Why should we worry about terminology? Don't we have enough real challenges in developing global products or applications? Things like code pages, locales, localization packs, and unfamiliar markets? We use words; we translate them. What's the problem?
Well, without controls, inconsistent and inappropriate terms infiltrate product user interfaces, documentation, packaging, marketing materials, and support Web sites. This reduces product usability, increases service calls, weakens the brand, and escalates translation costs. Some terminology errors can even cause products to malfunction. Even if you find these errors before your customer does, fixing them can add time to your testing cycle, which delays getting your product to market.
The environment for developing global applications can accentuate the problems. Cross-product solutions or 'suites,' plug-ins of vendor applications, multiple development sites, the pressures to release simultaneously in multiple markets, and the on-demand revolution add further complexity to the challenge of terminology consistency.
A survey conducted by the Localization Industry Standards Association (LISA) confirmed that actively managing terminology should be part of any global product development strategy. Eighty-eight percent of respondents who actively manage terminology reported an increase in product quality, while 74 percent reported an increase in productivity, 62 percent saved costs, and 56 percent felt it increased their company's competitive edge.
Properly managed terminology data can also be used to enhance the end-to-end product globalization process and its related tools: authoring, translation (human, machine, and machine-assisted), content management, localization, and so forth.
Through the use of innovative technologies and structured data, terminology can benefit a wide range of applications and processes used for developing global products. But in addition to having tools and data, ensuring consistent use of terminology needs to become a part of corporate culture.

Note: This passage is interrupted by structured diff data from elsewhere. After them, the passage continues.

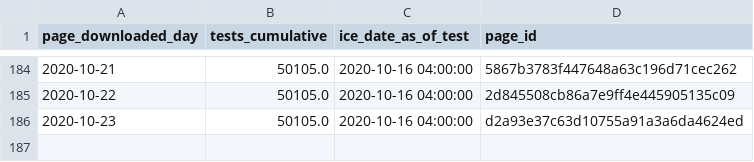
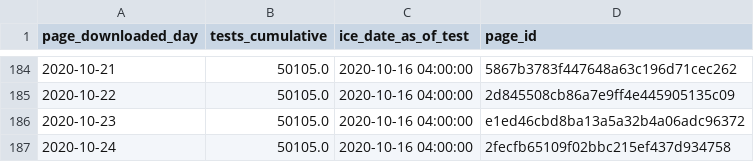
Before and after one commit to vera-institute/ice-detention-covid, a CSV file: data_daily/national_tests_daily.csv, drawn as a sheet; only a part is shown, gaps mark what is left out.

```diff
--- a/data_daily/national_tests_daily.csv
+++ b/data_daily/national_tests_daily.csv
@@ -185,2 +185,3 @@ page_downloaded_day,tests_cumulative,ice_date_as_of_test,page_id
 2020-10-22,50105.0,2020-10-16 04:00:00,2d845508cb86a7e9ff4e445905135c09
-2020-10-23,50105.0,2020-10-16 04:00:00,d2a93e37c63d10755a91a3a6da4624ed
+2020-10-23,50105.0,2020-10-16 04:00:00,e1ed46cbd8ba13a5a32b4a06adc96372
+2020-10-24,50105.0,2020-10-16 04:00:00,2fecfb65109f02bbc215ef437d934758
```
Also changed, not shown: data_daily/national_cases_daily.csv, data_hourly/national_cases_hourly.csv, 5 other files.
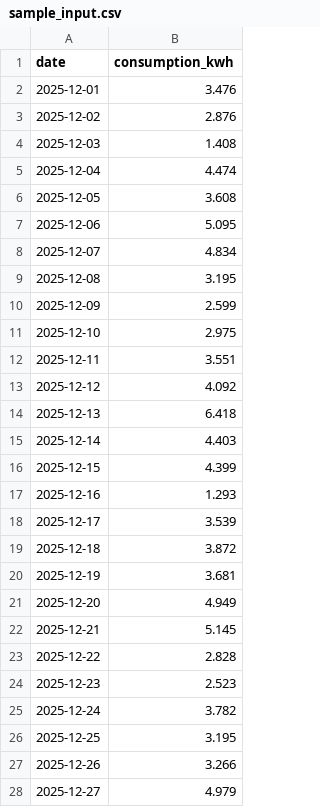
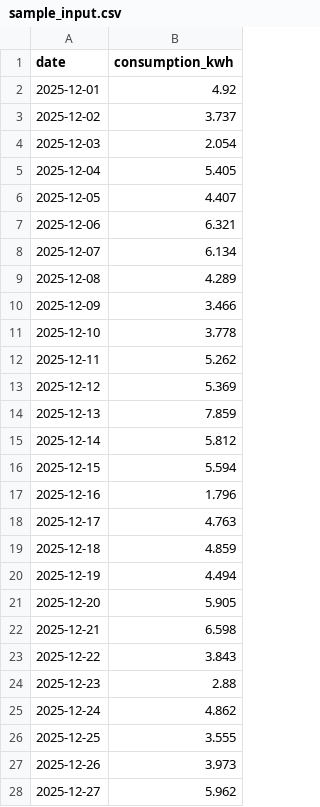
Before and after one commit to Mainak-2006/electricity-demand-forecasting, a CSV file: data/sample_input.csv, drawn as a sheet; only a part is shown; the diff covers the shown part only.

```diff
--- a/data/sample_input.csv
+++ b/data/sample_input.csv
@@ -1,28 +1,28 @@
 date,consumption_kwh
-2025-12-01,3.476
-2025-12-02,2.876
-2025-12-03,1.408
-2025-12-04,4.474
-2025-12-05,3.608
-2025-12-06,5.095
-2025-12-07,4.834
-2025-12-08,3.195
-2025-12-09,2.599
-2025-12-10,2.975
-2025-12-11,3.551
-2025-12-12,4.092
-2025-12-13,6.418
-2025-12-14,4.403
-2025-12-15,4.399
-2025-12-16,1.293
-2025-12-17,3.539
-2025-12-18,3.872
-2025-12-19,3.681
-2025-12-20,4.949
-2025-12-21,5.145
-2025-12-22,2.828
-2025-12-23,2.523
-2025-12-24,3.782
-2025-12-25,3.195
-2025-12-26,3.266
-2025-12-27,4.979
+2025-12-01,4.92
+2025-12-02,3.737
+2025-12-03,2.054
+2025-12-04,5.405
+2025-12-05,4.407
+2025-12-06,6.321
+2025-12-07,6.134
+2025-12-08,4.289
+2025-12-09,3.466
+2025-12-10,3.778
+2025-12-11,5.262
+2025-12-12,5.369
+2025-12-13,7.859
+2025-12-14,5.812
+2025-12-15,5.594
+2025-12-16,1.796
+2025-12-17,4.763
+2025-12-18,4.859
+2025-12-19,4.494
+2025-12-20,5.905
+2025-12-21,6.598
+2025-12-22,3.843
+2025-12-23,2.88
+2025-12-24,4.862
+2025-12-25,3.555
+2025-12-26,3.973
+2025-12-27,5.962
```
Also changed, not shown: 3 edited cells elsewhere in this file, data/processed/daily_consumption.csv, 9 other files.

Consistent terminology contributes to presenting an integrated look and feel across products, and it ensures that service, support, marketing, and development all speak the same language, a language users can learn to understand.